Exercise requirements: Read through the data and report every line in which the word "filas" occurs.

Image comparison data
■ ■ ■ ■ ■ ■ ■
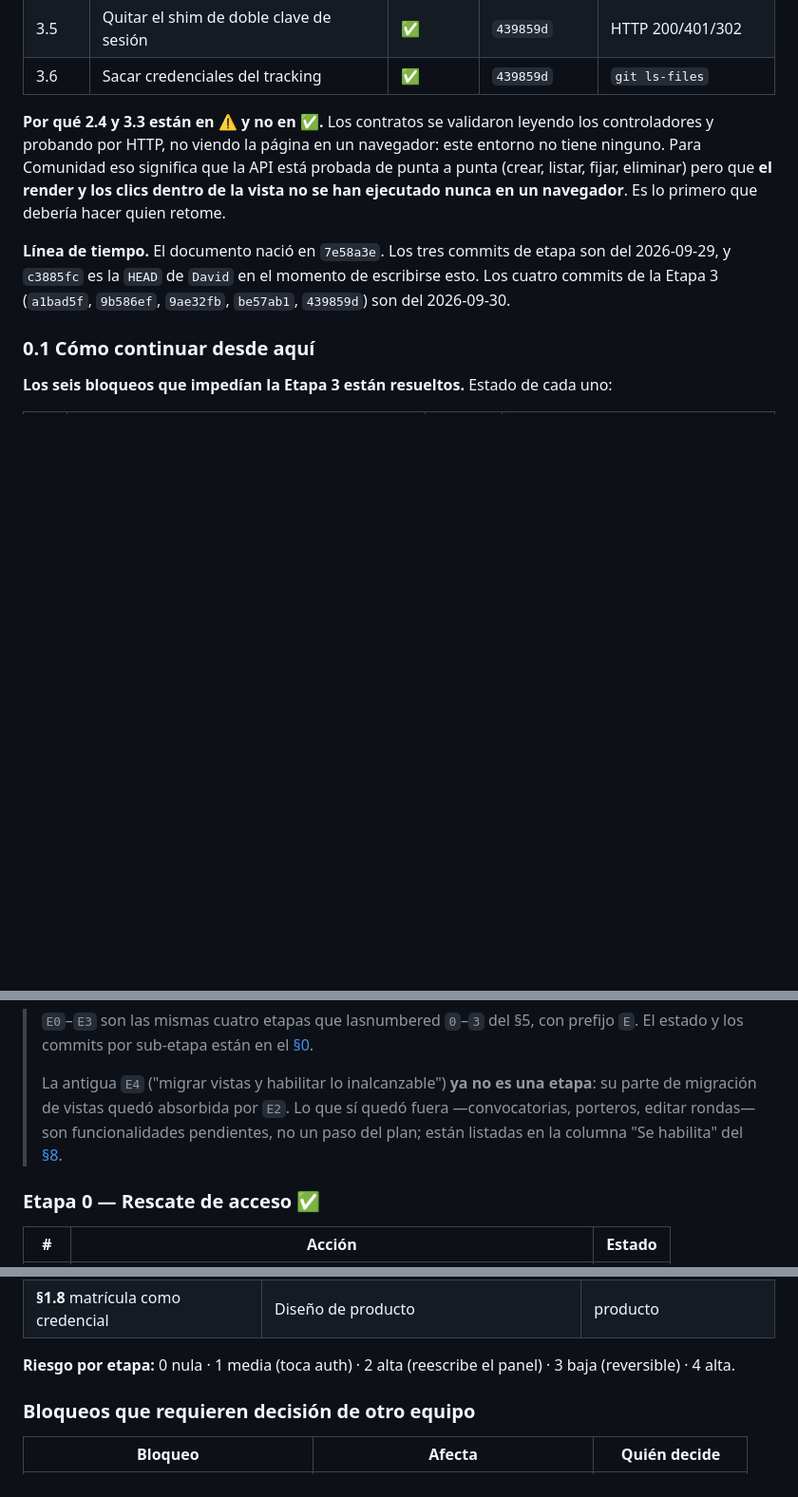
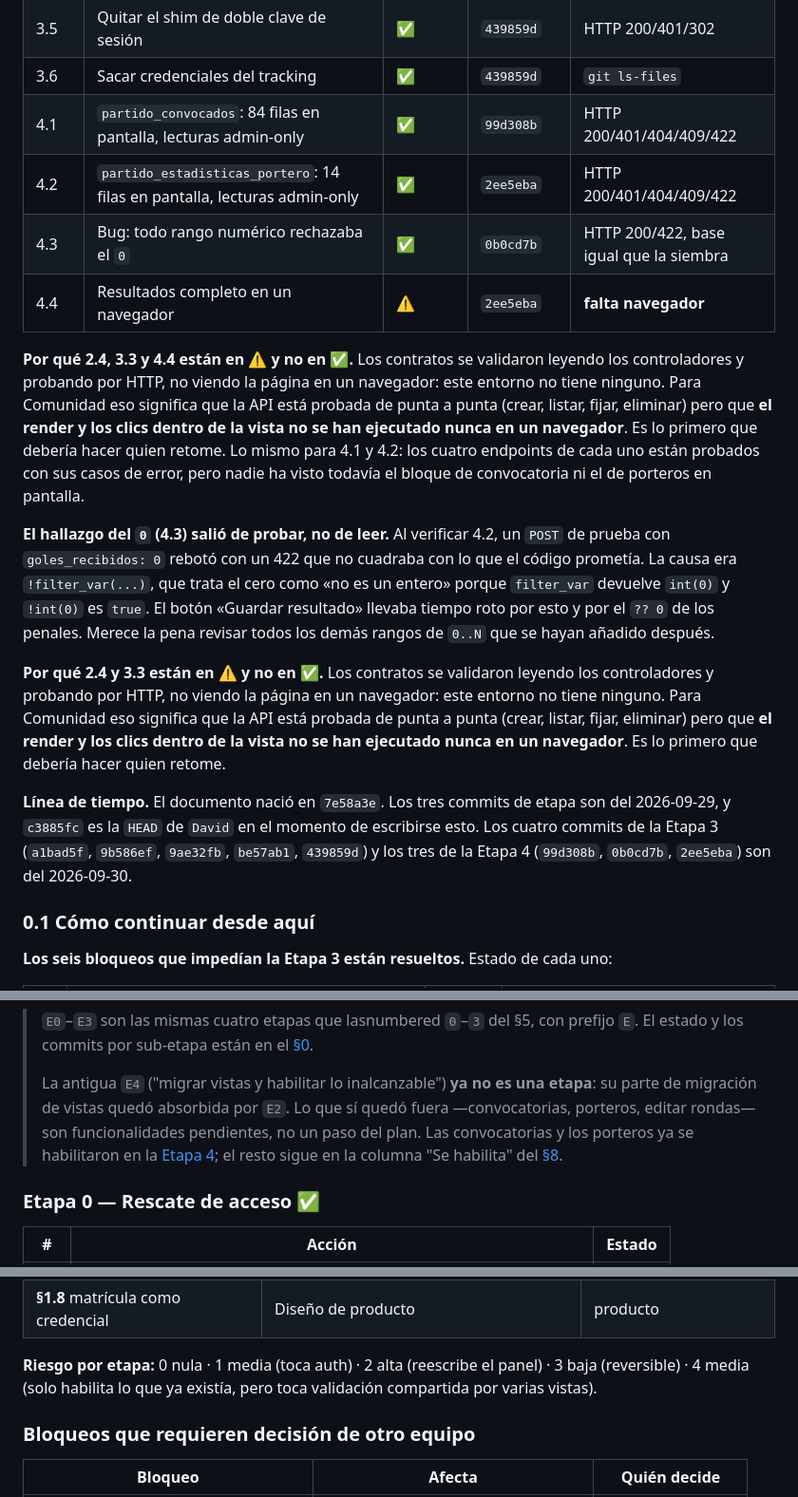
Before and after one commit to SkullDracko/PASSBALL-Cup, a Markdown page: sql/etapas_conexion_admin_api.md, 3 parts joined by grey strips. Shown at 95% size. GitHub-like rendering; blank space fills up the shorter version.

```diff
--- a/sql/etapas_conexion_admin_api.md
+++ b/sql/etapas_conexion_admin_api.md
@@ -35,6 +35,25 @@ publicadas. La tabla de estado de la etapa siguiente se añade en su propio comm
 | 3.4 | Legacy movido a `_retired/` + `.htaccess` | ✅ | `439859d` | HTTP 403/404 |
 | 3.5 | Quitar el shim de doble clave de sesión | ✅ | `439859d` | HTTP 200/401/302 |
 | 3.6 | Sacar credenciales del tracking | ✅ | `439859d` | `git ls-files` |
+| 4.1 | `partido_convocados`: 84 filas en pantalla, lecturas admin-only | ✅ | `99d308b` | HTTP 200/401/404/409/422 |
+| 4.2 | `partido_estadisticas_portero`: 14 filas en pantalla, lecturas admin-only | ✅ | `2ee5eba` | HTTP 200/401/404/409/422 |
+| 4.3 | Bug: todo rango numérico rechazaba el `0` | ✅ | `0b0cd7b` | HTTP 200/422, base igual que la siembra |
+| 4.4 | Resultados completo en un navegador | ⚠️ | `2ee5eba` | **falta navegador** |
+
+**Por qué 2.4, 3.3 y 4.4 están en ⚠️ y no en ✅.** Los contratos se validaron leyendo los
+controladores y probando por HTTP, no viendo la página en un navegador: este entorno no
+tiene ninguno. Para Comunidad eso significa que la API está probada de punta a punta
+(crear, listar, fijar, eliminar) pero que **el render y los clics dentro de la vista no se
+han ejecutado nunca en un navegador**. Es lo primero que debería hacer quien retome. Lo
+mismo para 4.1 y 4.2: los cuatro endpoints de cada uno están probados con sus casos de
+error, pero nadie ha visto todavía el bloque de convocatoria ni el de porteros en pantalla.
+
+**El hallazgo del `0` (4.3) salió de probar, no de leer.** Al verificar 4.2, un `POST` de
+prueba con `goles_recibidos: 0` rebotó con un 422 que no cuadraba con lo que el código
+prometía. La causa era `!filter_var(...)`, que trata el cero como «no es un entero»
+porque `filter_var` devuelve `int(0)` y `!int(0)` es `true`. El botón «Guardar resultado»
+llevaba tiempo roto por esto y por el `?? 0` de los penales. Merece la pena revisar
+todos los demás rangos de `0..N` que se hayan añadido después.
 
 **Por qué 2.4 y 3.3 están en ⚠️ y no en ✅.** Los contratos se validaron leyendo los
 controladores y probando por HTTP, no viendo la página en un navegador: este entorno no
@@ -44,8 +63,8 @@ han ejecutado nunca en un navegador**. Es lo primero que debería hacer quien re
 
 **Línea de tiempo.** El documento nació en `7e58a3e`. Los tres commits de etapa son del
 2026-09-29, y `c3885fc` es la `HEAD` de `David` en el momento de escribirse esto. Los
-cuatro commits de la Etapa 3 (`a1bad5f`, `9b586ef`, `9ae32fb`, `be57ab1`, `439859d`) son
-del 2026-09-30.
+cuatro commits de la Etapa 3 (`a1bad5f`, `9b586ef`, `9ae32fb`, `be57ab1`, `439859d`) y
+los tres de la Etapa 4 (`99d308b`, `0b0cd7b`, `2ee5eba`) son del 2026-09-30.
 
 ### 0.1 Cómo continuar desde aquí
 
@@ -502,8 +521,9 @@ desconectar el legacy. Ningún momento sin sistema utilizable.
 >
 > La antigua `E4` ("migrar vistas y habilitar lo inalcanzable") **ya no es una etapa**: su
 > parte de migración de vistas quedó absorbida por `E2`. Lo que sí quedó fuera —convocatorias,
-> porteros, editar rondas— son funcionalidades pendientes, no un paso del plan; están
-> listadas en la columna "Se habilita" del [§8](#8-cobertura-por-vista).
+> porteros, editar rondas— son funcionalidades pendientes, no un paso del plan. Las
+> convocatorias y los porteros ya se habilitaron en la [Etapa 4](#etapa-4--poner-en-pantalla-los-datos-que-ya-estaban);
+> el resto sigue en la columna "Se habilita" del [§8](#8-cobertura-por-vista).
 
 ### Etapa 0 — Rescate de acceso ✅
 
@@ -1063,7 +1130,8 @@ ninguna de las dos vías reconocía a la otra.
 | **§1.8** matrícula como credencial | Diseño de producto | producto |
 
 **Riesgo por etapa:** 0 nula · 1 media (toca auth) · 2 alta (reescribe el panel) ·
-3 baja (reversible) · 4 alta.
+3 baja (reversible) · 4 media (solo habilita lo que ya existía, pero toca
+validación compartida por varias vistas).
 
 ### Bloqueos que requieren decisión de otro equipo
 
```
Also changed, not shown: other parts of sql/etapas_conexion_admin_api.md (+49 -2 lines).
■ ■ ■ ■ ■ ■ ■
Completed task:
+| 4.1 | `partido_convocados`: 84 filas en pantalla, lecturas admin-only | ✅ | `99d308b` | HTTP 200/401/404/409/422 |
+| 4.2 | `partido_estadisticas_portero`: 14 filas en pantalla, lecturas admin-only | ✅ | `2ee5eba` | HTTP 200/401/404/409/422 |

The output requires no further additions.